St. George’s Day
History of St. George’s Day
St George’s Day was once a major feast in England on a par with Christmas from the early 15th century. However, this tradition waned by the end of the 18th century, although the popularity of St George’s Day has been increasing over recent years. In 2006 BBC Radio 3 ran a full programme of St George’s Day events and there have been calls and campaigns to make St George’s Day a public holiday.
Although Saint George is the Patron Saint of England, it is not known that St George was English and it is not certain that he ever visited England, although legend has it that he was born in Caludon Castle in Wyken, near Coventry. The best-known part of the legend is that St.George slayed a dragon, although this has never been substantiated.

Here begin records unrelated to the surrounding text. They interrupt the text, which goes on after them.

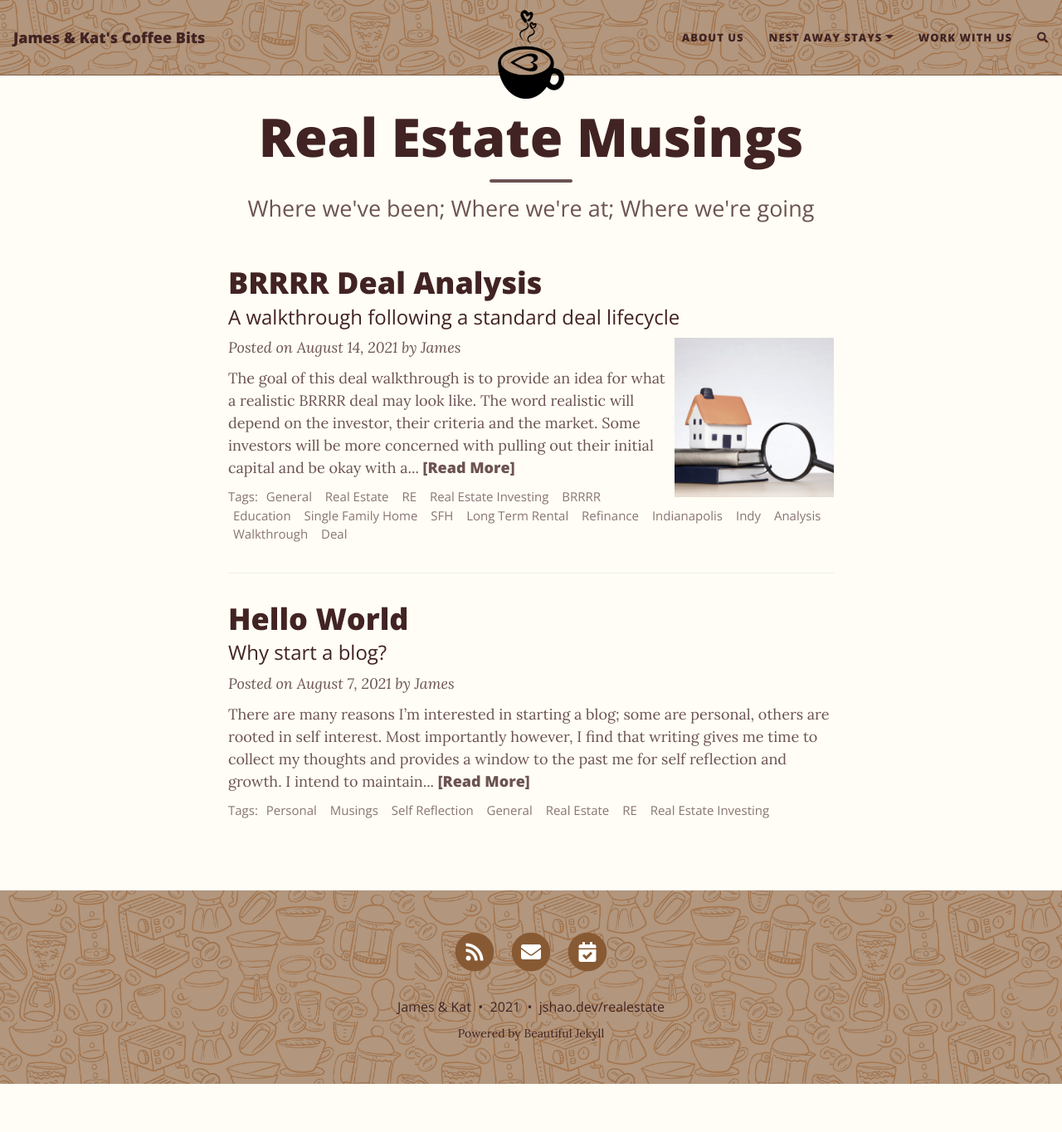
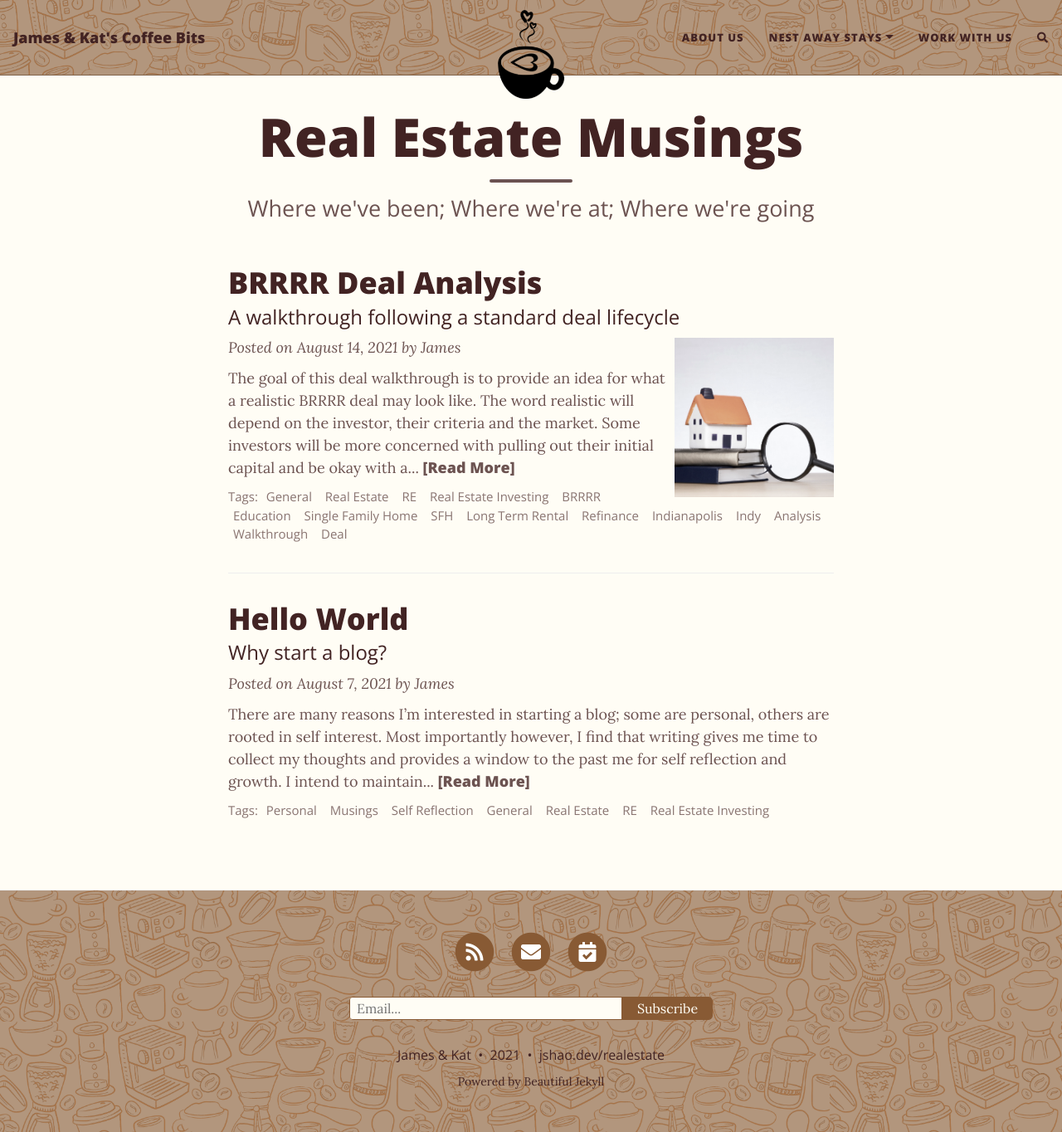
Before and after one commit to jshao100/jshao100.github.io, a Jekyll site: the page built from realestate/index.html, in a window 1280 px wide and 1364 px high. Shown: the whole window at 83% size. Built offline with Jekyll 4.4.1, drawn with Linux system fonts in a browser that asks for light colours; nearby versions of some CDN libraries; the list of posts is cut into pages by our own code; comment, search, counter and statistics services are not loaded.

Commit message:
Add subscription form to footer

```diff
--- a/_includes/footer.html
+++ b/_includes/footer.html
@@ -3,6 +3,9 @@
     <div class="row">
       <div class="col-xl-8 offset-xl-2 col-lg-10 offset-lg-1">
       {% include social-networks-links.html %}
+      <div class="footer-mailchimp">
+        {% include mailchimp-subscribe.html %}
+      </div>
       {% if page.footer-extra %}
         <div class="footer-custom-content">
           {% for file in page.footer-extra %}
--- /dev/null
+++ b/_includes/mailchimp-subscribe.html
@@ -0,0 +1,19 @@
+<!-- Begin Mailchimp Signup Form -->
+<div id="mc_embed_signup">
+<form action="https://dev.us5.list-manage.com/subscribe/post?u=4b96049f21bb956f7c822c855&amp;id=4cad72ad00" method="post" id="mc-embedded-subscribe-form" name="mc-embedded-subscribe-form" class="validate" target="_blank" novalidate>
+    <div id="mc_embed_signup_scroll">
+<div class="mc-field-group">
+	<input type="email" value="" name="EMAIL" class="required email" id="mce-EMAIL" placeholder="Email...">
+</div><!--
+    --><div class="clear"><input type="submit" value="Subscribe" name="subscribe" id="mc-embedded-subscribe" class="button"></div>
+    </div>
+	<div id="mce-responses" class="clear">
+		<div class="response" id="mce-error-response" style="display:none"></div>
+		<div class="response" id="mce-success-response" style="display:none"></div></div>
+	<!-- real people should not fill this in and expect good things - do not remove this or risk form bot signups-->
+    <div style="position: absolute; left: -5000px;" aria-hidden="true"><input type="text" name="b_4b96049f21bb956f7c822c855_4cad72ad00" tabindex="-1" value=""></div>
+
+</form>
+</div>
+<script type='text/javascript' src='//s3.amazonaws.com/downloads.mailchimp.com/js/mc-validate.js'></script><script type='text/javascript'>(function($) {window.fnames = new Array(); window.ftypes = new Array();fnames[0]='EMAIL';ftypes[0]='email';fnames[1]='FNAME';ftypes[1]='text';fnames[2]='LNAME';ftypes[2]='text';fnames[3]='ADDRESS';ftypes[3]='address';fnames[4]='PHONE';ftypes[4]='phone';fnames[5]='BIRTHDAY';ftypes[5]='birthday';}(jQuery));var $mcj = jQuery.noConflict(true);</script>
+<!--End mc_embed_signup-->
--- a/assets/css/beautifuljekyll.css
+++ b/assets/css/beautifuljekyll.css
@@ -10,7 +10,7 @@ html {
   font-size: 100%;
 }
 
-body {
+body, input {
   font-family: 'Lora', 'Times New Roman', serif;
   font-size: 1.125rem;
   color: {{ site.text-col | default: "#404040" }};
@@ -1143,3 +1143,103 @@ pre {
   background-size: contain;
   background-color: {{ site.page-col | default: "#FFFFFF" }};
 }
+
+/* Mailchimp Form CSS */
+.footer-mailchimp {
+  margin-bottom: 1.875rem
+}
+
+#mc_embed_signup {
+  clear:left;
+  text-align: center;
+}
+
+#mc_embed_signup form {
+  text-align: center;
+  display: inline-block;
+  border-radius: 5px;
+  border: 1px solid {{ site.footer-span-col | default: "#404040" }};
+  width: 60%;
+}
+
+#mc_embed_signup form a {
+    color: #84d4f3;
+}
+
+#mc_embed_signup input {
+    font-size: 1rem;
+    padding-left: 0.5rem;
+}
+
+#mc_embed_signup_scroll {
+  display: block;
+  width: 100%;
+}
+
+.mc-field-group {
+  display: inline-block;
+  width: 75%;
+}
+
+.mc-field-group .email{
+  width: 100%;
+  border: none;
+  border-radius: 3px 0px 0px 3px;
+}
+
+#mc_embed_signup_scroll .clear {
+  display: inline-block;
+  width: 25%; /* Must add up to 100% with .mc-field-group */
+}
+
+#mc_embed_signup_scroll .clear .button {
+  border: none;
+  border-radius: 0px 3px 3px 0px;
+  background-color: {{ site.footer-span-col | default: "#404040" }};
+  color: {{ site.page-col | default: "#FFFFFF" }};
+  width: 100%;
+}
+
+#mc_embed_signup_scroll .clear .button:hover {
+  background-color: {{ site.footer-hover-col | default: site.hover-col }};
+}
+
+#mc_embed_signup div.mce_inline_error,
+#mc_embed_signup .response {
+  position: absolute;
+  background-color: #480f0f59 !important;
+  padding: .1rem .3rem !important;
+  color: {{ site.page-col | default: "#FFFFFF" }} !important;
+  font-weight: normal !important;
+  font-size: 0.75rem !important;
+}
+
+#mc_embed_signup .response {
+  position: relative !important;
+}
+
+@media (max-width: 630px) {
+  .mc-field-group {
+    width: 100%;
+  }
+
+  #mc_embed_signup_scroll .clear {
+    width: 100%;
+  }
+
+  #mc_embed_signup_scroll .clear .button {
+    border-radius: 0px 0px 3px 3px;
+  }
+
+  .mc-field-group .email{
+    border-radius: 3px 3px 0px 0px;
+  }
+
+  #mc_embed_signup .response {
+    display: inline;
+  }
+
+  #mc_embed_signup form {
+    width: 80%;
+  }
+}
```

St. George’s emblem, a red cross on a white background, is the flag of England, and part of the British flag. The emblem was adopted by Richard The Lion Heart and brought to England in the 12th century. The king’s soldiers wore it on their tunics to avoid confusion in battle.